* [Your task]: In the material below, find each line with the word "shown" and list it.

* [Data to use]:
========================================

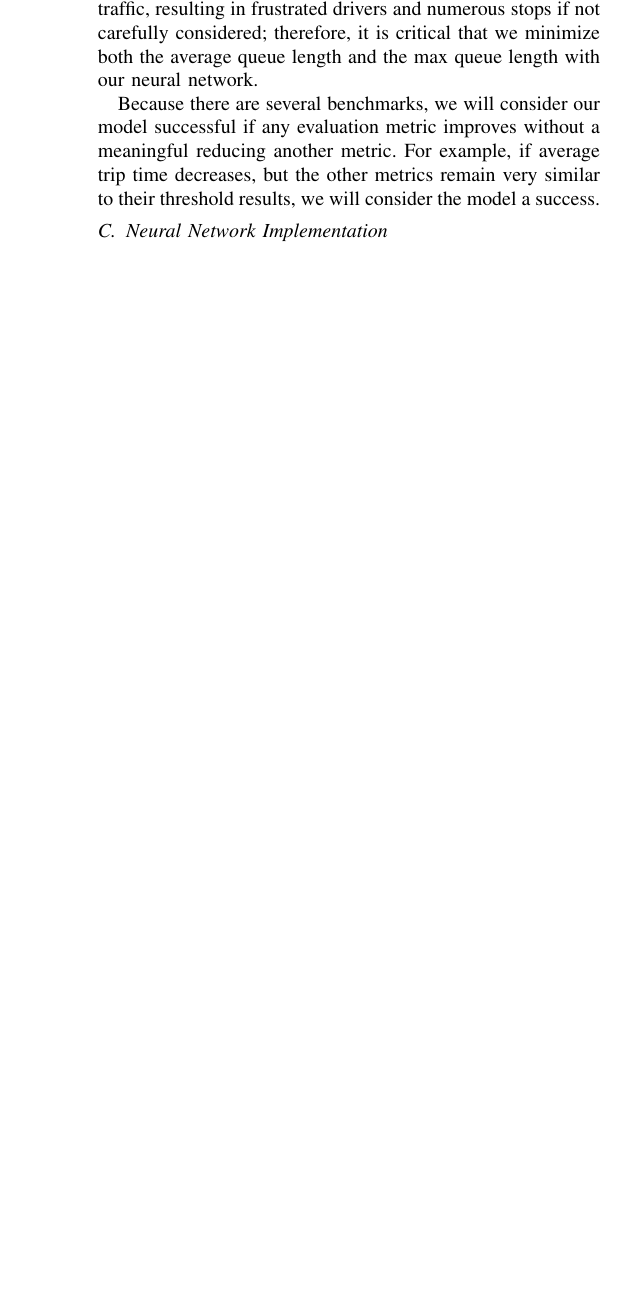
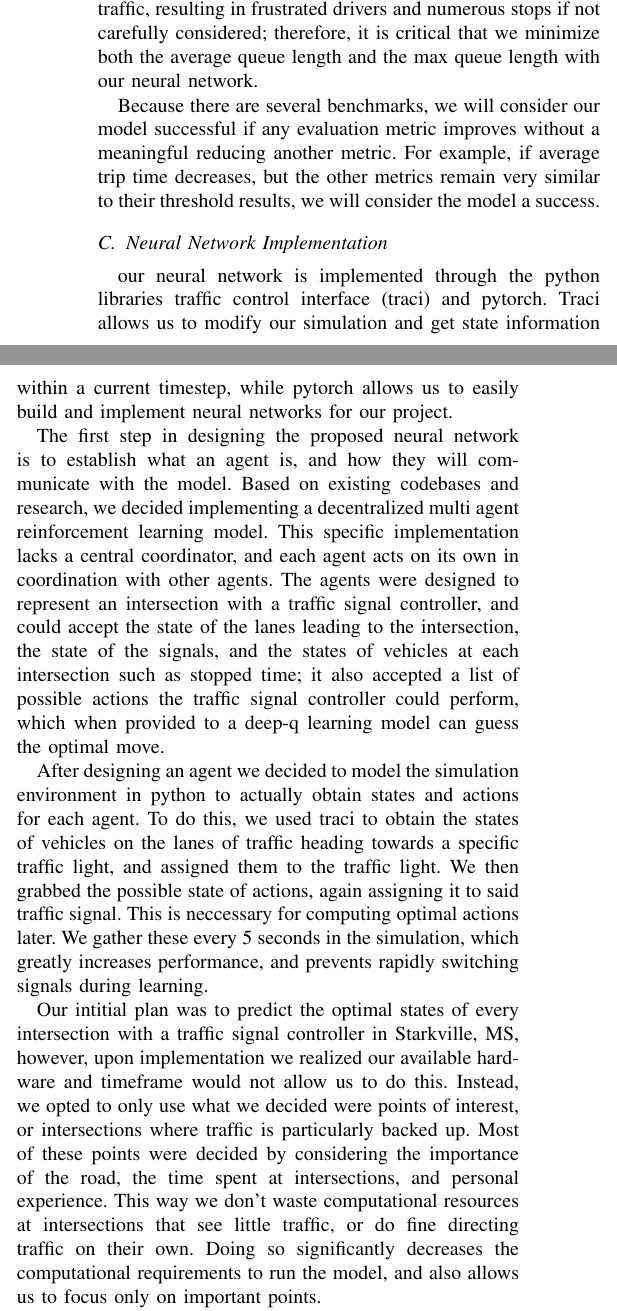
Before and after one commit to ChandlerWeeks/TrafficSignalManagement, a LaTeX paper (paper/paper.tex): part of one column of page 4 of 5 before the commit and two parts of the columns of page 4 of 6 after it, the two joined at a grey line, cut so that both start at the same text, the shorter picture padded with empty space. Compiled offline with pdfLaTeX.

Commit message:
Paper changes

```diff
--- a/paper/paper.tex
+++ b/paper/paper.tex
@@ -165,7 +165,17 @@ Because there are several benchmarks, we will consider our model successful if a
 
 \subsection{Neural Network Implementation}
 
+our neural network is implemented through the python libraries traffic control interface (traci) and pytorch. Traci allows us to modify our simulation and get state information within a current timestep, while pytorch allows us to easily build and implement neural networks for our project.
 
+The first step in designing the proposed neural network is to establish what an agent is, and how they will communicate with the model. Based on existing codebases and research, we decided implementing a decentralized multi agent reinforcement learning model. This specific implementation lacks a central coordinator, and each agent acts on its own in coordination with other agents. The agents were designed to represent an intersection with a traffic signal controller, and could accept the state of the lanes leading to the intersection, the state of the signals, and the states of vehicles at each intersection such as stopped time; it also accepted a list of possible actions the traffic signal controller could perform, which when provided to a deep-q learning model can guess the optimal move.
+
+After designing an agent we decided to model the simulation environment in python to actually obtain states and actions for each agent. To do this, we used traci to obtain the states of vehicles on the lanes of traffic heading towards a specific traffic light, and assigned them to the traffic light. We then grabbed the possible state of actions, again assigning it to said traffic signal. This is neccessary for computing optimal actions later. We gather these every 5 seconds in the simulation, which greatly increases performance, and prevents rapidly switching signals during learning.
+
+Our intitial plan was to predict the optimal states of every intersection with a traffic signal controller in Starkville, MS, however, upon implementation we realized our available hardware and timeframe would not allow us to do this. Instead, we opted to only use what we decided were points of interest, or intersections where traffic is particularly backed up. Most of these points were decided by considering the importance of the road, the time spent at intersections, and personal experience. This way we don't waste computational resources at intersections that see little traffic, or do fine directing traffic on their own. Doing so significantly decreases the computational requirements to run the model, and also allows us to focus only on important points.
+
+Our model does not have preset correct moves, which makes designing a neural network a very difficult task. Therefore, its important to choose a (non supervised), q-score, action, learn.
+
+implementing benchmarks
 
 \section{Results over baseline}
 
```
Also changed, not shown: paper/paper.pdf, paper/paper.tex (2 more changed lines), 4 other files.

========================================

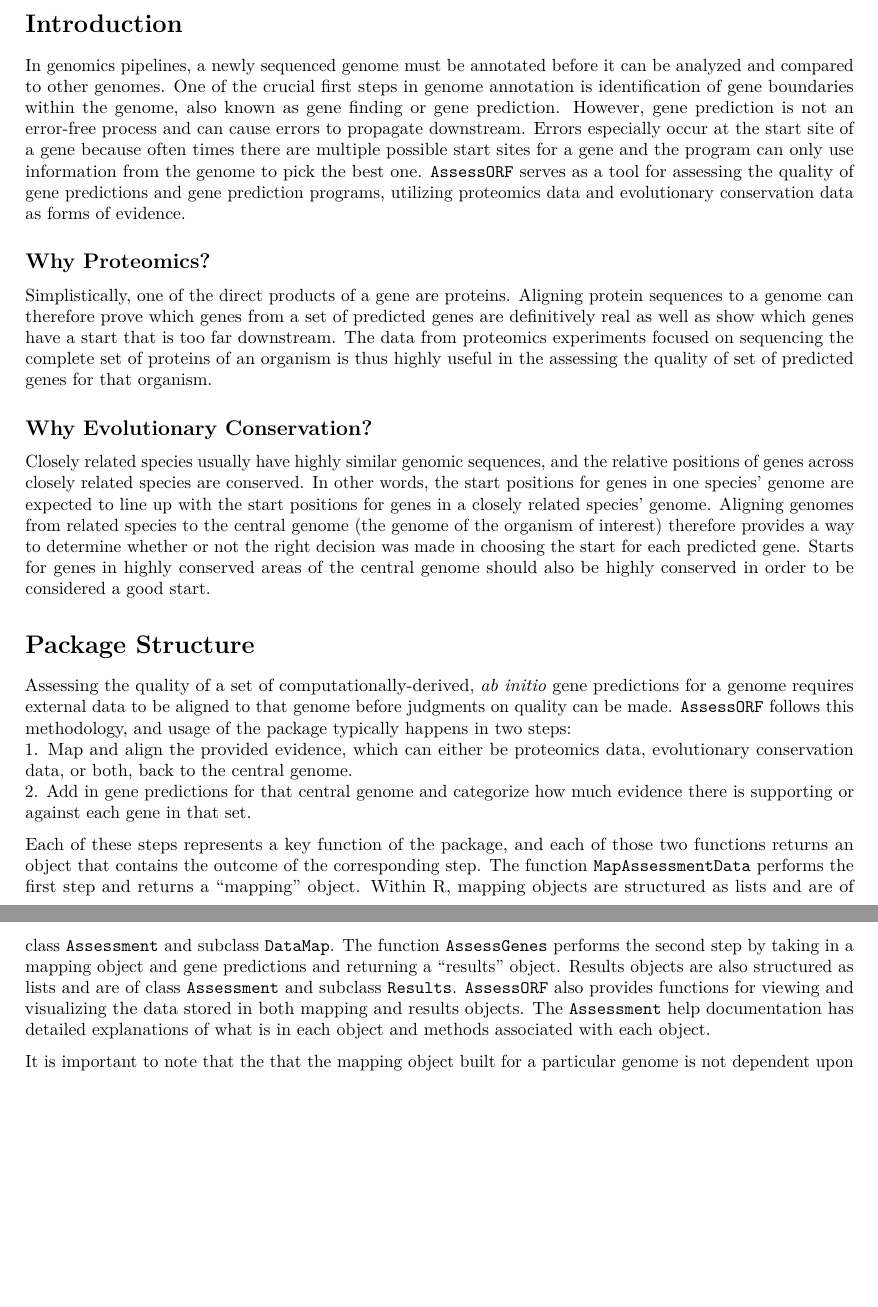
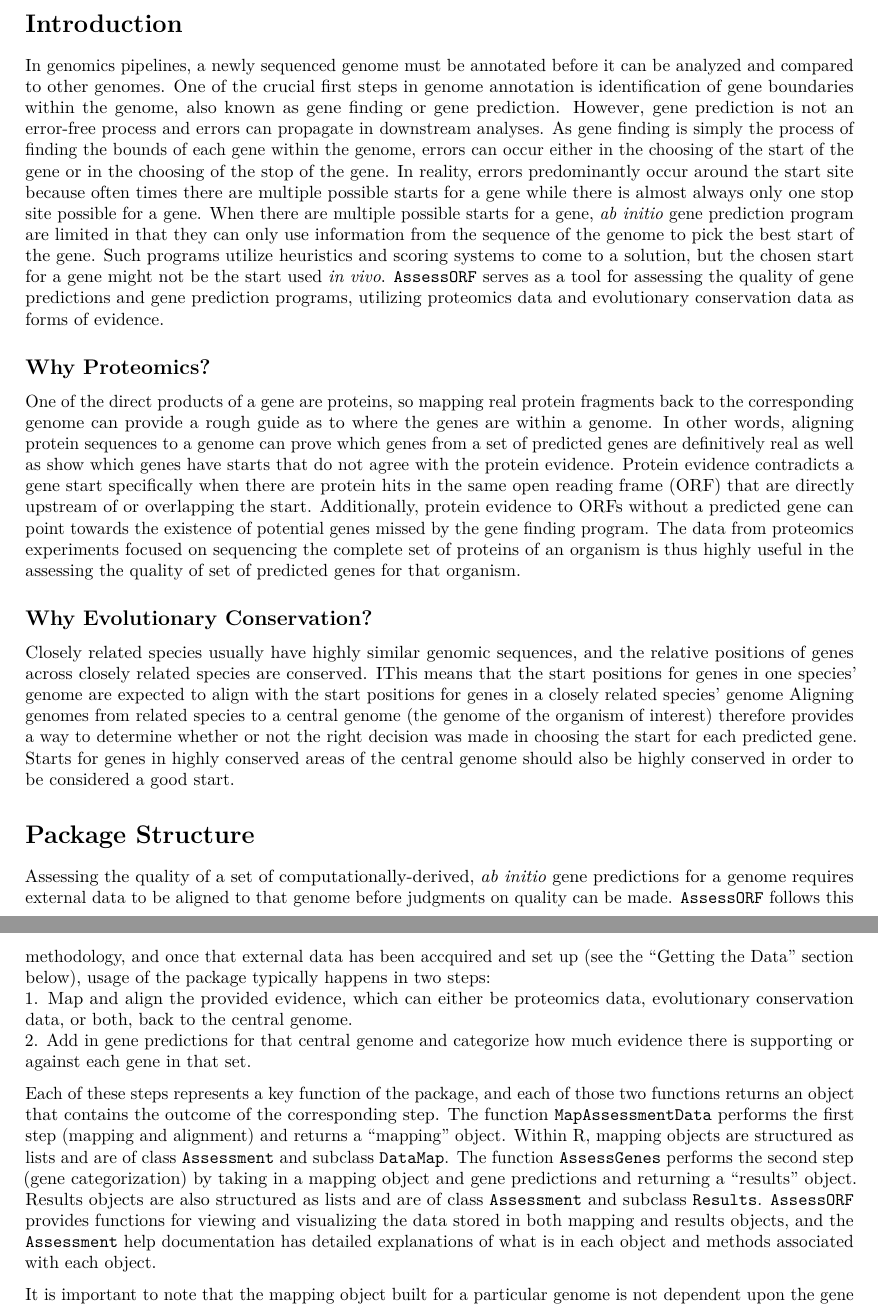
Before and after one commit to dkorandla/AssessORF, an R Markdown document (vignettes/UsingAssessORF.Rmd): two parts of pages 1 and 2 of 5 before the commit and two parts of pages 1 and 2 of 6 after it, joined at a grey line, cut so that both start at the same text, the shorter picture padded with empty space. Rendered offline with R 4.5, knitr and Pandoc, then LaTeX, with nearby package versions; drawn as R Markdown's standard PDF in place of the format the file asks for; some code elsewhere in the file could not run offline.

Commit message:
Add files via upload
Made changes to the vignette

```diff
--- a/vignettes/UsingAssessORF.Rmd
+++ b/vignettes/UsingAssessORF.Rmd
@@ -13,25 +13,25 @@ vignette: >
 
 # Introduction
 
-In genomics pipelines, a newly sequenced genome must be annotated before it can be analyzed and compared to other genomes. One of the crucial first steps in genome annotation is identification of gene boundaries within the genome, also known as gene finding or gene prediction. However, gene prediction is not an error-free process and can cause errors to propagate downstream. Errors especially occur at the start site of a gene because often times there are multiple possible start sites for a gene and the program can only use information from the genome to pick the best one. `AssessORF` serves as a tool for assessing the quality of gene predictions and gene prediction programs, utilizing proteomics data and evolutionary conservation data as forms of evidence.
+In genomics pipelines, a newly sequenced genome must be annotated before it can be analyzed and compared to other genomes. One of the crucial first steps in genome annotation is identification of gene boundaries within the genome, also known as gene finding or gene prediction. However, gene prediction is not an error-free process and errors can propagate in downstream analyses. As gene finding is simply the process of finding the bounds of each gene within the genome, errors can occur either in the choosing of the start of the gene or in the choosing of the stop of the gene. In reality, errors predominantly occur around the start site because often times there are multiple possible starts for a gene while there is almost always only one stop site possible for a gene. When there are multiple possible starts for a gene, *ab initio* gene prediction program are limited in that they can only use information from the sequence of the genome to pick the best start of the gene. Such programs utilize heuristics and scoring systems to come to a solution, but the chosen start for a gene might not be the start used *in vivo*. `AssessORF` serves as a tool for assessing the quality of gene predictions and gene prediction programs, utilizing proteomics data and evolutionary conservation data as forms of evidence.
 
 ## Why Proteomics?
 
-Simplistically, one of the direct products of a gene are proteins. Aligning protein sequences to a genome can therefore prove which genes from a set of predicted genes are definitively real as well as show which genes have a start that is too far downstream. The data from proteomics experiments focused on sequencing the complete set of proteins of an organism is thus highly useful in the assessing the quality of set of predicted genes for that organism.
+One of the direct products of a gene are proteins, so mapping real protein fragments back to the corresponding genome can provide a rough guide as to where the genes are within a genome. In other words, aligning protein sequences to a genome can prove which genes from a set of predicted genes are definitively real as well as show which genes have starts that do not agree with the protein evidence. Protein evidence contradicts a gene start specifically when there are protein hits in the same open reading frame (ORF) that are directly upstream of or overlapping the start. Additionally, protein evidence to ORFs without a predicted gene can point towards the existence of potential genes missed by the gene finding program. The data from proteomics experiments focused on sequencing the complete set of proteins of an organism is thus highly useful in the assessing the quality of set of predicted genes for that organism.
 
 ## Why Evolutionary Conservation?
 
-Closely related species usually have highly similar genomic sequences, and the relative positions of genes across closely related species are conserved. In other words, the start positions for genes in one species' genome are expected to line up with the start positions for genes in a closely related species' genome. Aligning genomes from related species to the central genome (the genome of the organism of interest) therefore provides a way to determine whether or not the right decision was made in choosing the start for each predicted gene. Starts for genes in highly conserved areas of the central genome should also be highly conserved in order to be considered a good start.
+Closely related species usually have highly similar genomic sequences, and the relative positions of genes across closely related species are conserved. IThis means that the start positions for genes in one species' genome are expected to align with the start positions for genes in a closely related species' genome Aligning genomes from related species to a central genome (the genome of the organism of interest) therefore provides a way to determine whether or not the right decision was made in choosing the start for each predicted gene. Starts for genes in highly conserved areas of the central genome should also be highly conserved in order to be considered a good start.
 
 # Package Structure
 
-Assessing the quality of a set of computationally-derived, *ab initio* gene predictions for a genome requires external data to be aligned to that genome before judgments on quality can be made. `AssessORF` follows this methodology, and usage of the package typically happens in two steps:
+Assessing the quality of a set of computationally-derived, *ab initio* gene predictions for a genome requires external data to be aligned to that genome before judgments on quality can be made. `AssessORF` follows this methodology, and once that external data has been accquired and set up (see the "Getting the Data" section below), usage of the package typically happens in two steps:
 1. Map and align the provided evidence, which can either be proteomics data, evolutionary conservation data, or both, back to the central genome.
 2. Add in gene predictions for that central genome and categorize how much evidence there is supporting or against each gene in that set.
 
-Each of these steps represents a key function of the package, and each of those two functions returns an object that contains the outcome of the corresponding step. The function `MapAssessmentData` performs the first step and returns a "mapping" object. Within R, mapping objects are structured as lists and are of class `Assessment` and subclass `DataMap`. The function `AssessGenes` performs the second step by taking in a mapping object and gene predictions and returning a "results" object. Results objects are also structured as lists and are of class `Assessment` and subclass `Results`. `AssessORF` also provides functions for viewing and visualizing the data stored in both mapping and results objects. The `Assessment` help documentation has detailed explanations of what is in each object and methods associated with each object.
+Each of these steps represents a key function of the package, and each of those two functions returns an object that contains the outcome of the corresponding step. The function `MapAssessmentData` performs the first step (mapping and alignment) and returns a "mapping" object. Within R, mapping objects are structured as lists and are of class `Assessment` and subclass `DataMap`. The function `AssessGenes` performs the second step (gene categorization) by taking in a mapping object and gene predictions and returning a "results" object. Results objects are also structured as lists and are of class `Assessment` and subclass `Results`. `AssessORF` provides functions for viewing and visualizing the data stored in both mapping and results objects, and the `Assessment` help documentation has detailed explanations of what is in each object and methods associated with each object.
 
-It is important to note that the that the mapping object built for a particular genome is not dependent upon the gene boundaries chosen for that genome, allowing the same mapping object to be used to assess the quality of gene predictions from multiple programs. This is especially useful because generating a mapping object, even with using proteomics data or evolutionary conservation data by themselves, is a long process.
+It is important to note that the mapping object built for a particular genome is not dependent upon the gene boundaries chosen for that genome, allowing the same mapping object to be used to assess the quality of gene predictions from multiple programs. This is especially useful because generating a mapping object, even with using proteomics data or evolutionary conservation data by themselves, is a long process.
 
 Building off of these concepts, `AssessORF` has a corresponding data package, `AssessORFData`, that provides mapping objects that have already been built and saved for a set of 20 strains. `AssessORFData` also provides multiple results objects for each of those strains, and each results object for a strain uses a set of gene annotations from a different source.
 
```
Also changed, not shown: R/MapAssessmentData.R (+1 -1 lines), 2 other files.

========================================

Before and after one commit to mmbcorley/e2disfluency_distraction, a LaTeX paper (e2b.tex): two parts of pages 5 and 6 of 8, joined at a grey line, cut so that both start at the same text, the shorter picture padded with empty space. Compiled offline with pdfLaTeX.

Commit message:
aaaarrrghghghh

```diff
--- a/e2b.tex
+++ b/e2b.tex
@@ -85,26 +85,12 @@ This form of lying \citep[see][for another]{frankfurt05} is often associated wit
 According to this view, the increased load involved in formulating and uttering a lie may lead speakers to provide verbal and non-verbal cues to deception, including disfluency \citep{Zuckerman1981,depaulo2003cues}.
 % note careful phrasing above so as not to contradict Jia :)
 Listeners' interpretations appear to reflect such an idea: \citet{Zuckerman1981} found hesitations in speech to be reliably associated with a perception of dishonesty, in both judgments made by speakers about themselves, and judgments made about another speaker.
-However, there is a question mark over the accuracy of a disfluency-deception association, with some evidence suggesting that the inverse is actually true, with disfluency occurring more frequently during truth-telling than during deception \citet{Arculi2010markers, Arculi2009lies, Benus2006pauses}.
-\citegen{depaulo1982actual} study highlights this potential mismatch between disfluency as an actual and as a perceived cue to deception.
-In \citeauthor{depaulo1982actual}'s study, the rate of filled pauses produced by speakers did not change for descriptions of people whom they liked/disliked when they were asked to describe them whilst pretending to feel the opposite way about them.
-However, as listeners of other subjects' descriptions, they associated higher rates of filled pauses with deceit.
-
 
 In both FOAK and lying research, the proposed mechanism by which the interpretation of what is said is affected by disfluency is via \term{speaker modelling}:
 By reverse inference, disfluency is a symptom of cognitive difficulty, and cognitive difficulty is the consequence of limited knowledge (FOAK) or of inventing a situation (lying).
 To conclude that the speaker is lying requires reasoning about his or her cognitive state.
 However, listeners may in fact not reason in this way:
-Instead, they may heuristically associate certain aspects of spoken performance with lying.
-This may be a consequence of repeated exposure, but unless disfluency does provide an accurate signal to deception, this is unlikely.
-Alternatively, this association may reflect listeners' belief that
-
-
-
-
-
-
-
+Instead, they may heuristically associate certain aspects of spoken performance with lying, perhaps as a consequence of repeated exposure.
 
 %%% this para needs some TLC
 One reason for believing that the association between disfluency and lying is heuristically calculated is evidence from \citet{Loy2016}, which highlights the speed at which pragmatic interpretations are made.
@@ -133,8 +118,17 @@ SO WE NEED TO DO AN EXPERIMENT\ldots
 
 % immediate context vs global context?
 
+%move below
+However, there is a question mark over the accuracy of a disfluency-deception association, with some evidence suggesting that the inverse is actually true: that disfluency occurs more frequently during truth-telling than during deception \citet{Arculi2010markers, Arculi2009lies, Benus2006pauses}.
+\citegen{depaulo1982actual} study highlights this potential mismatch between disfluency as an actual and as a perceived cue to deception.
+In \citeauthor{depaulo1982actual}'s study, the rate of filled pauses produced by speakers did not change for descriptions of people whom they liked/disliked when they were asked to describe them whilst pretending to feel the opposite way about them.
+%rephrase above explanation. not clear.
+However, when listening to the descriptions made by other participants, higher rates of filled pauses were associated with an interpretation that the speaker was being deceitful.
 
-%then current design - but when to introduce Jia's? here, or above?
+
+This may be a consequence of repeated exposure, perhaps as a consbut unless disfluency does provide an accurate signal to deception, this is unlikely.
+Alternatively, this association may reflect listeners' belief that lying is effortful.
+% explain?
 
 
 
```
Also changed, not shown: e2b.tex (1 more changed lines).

========================================

* [Completed exercise]:
Also changed, not shown: paper/paper.pdf, paper/paper.tex (2 more changed lines), 4 other files.
Also changed, not shown: R/MapAssessmentData.R (+1 -1 lines), 2 other files.
Also changed, not shown: e2b.tex (1 more changed lines).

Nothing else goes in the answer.